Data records
--- START ---

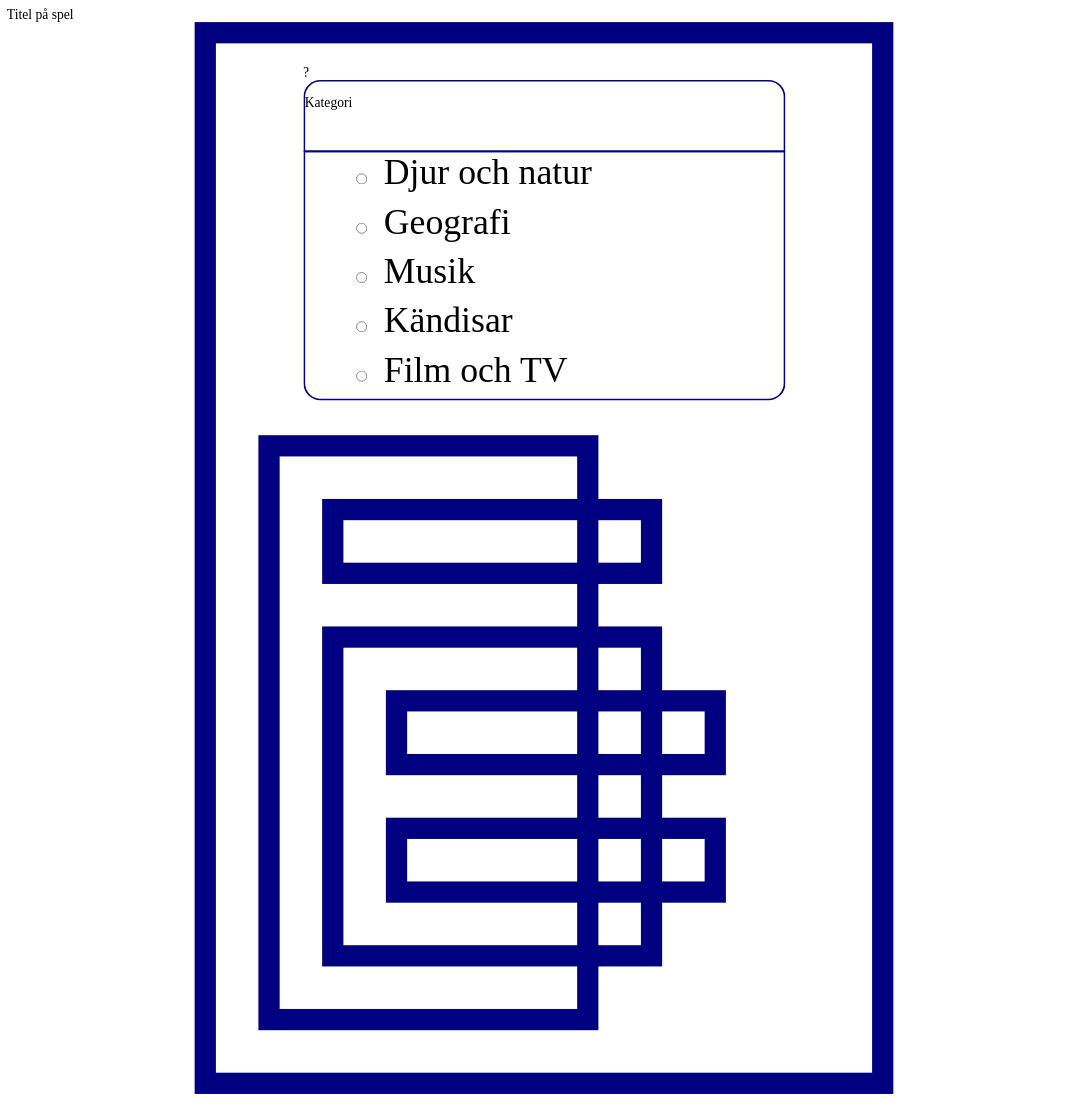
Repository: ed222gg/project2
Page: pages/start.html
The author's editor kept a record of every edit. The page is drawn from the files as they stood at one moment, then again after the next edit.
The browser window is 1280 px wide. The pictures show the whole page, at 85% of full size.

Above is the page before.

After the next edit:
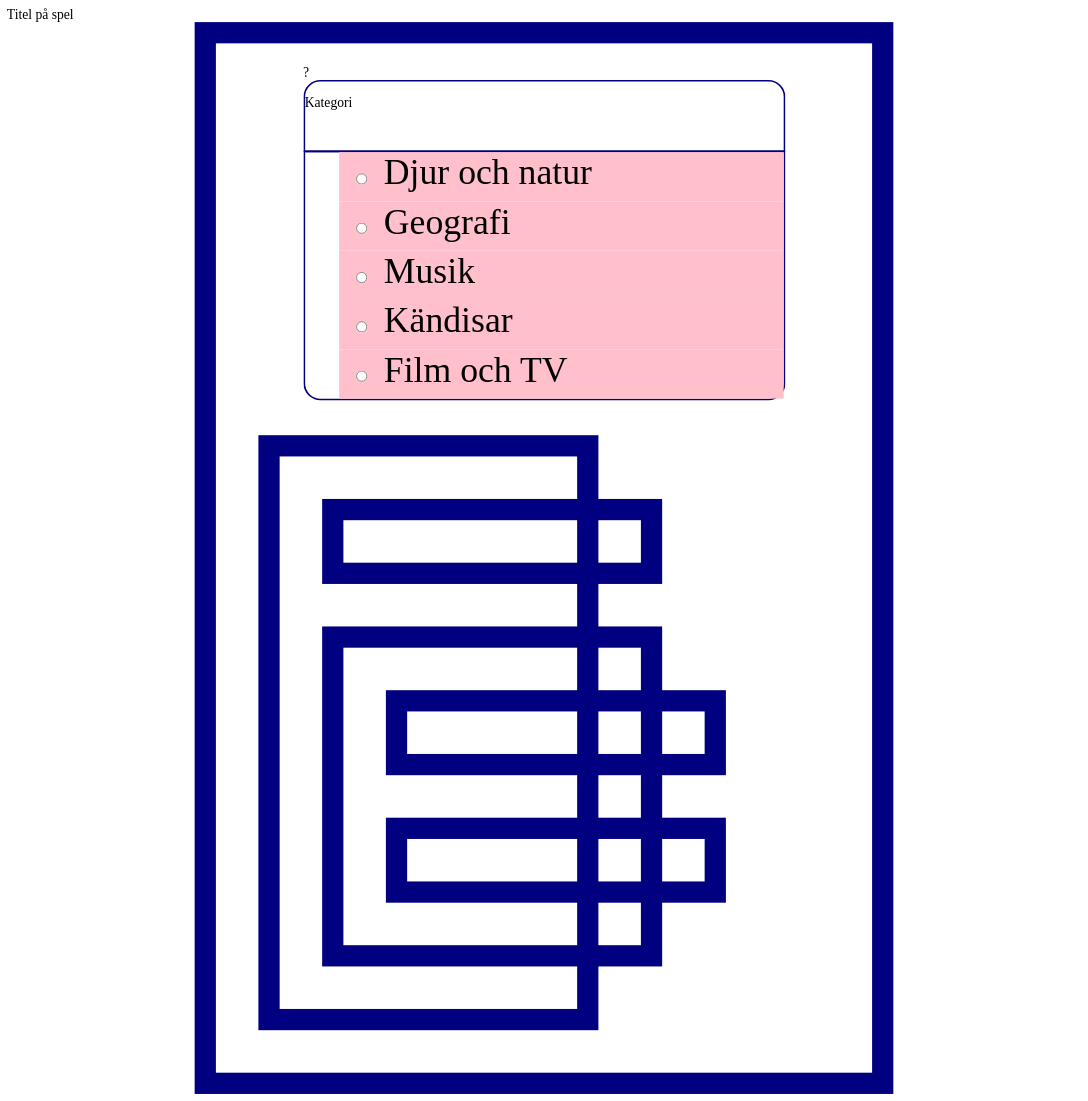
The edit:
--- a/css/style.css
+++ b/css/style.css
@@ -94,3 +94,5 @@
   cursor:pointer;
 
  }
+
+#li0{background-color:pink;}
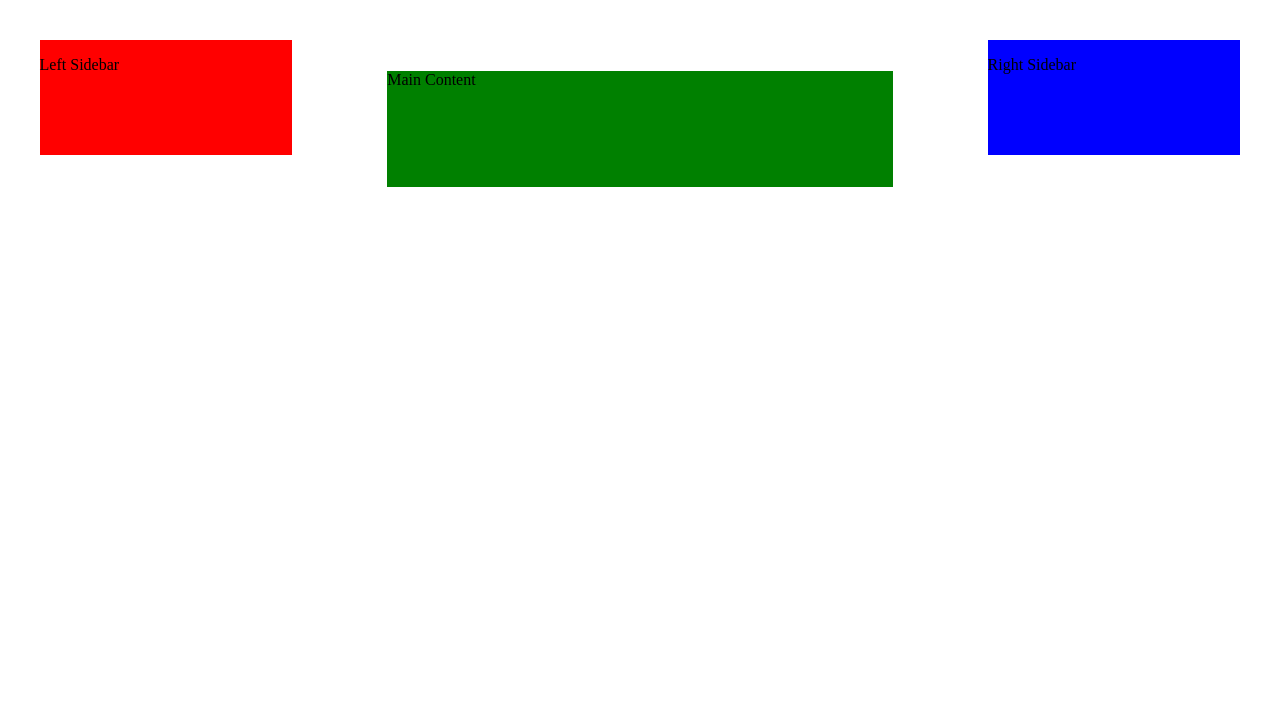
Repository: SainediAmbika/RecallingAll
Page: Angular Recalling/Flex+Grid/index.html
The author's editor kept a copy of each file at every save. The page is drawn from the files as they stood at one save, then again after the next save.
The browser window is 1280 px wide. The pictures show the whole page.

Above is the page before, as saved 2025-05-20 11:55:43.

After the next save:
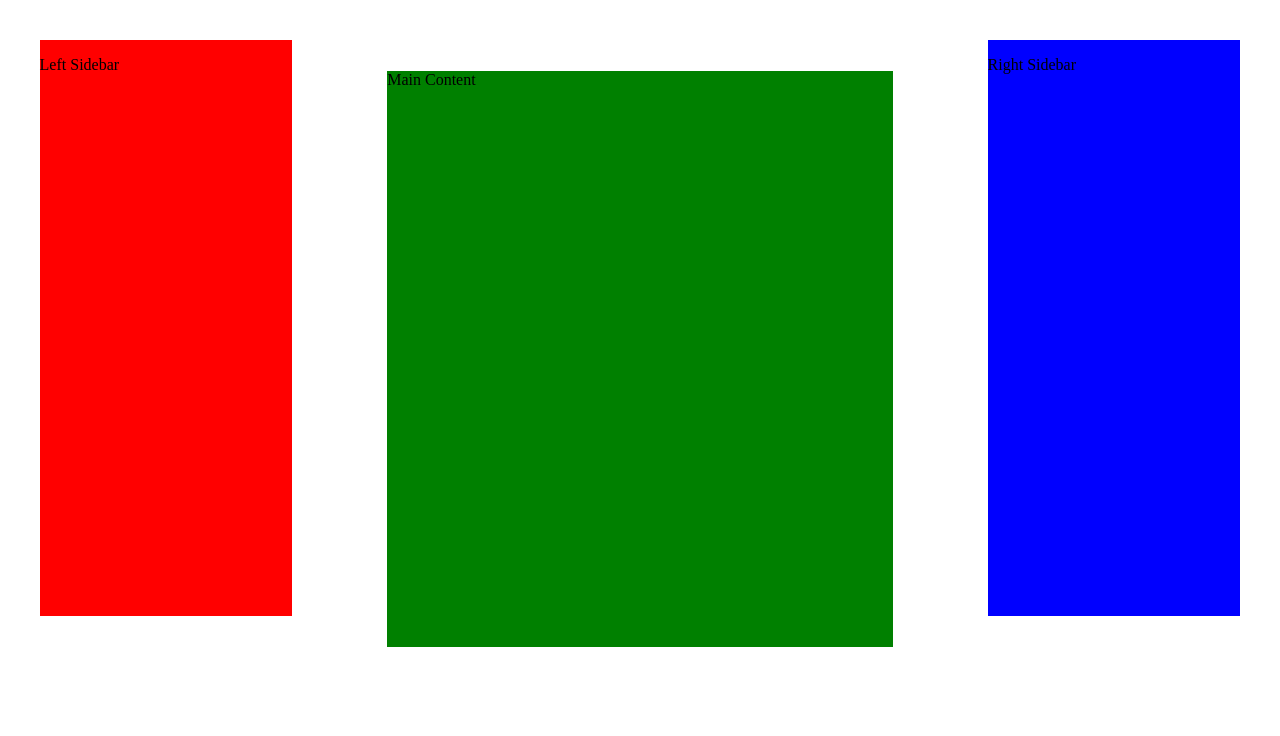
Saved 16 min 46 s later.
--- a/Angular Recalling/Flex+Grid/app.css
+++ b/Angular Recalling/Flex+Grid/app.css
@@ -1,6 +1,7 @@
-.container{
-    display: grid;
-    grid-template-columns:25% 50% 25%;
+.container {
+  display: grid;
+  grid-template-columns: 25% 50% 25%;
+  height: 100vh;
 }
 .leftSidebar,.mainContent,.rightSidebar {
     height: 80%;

--- END ---

→ What is expected: A single number is the answer: the count of lines above that include the string "they".

→ Task result: 2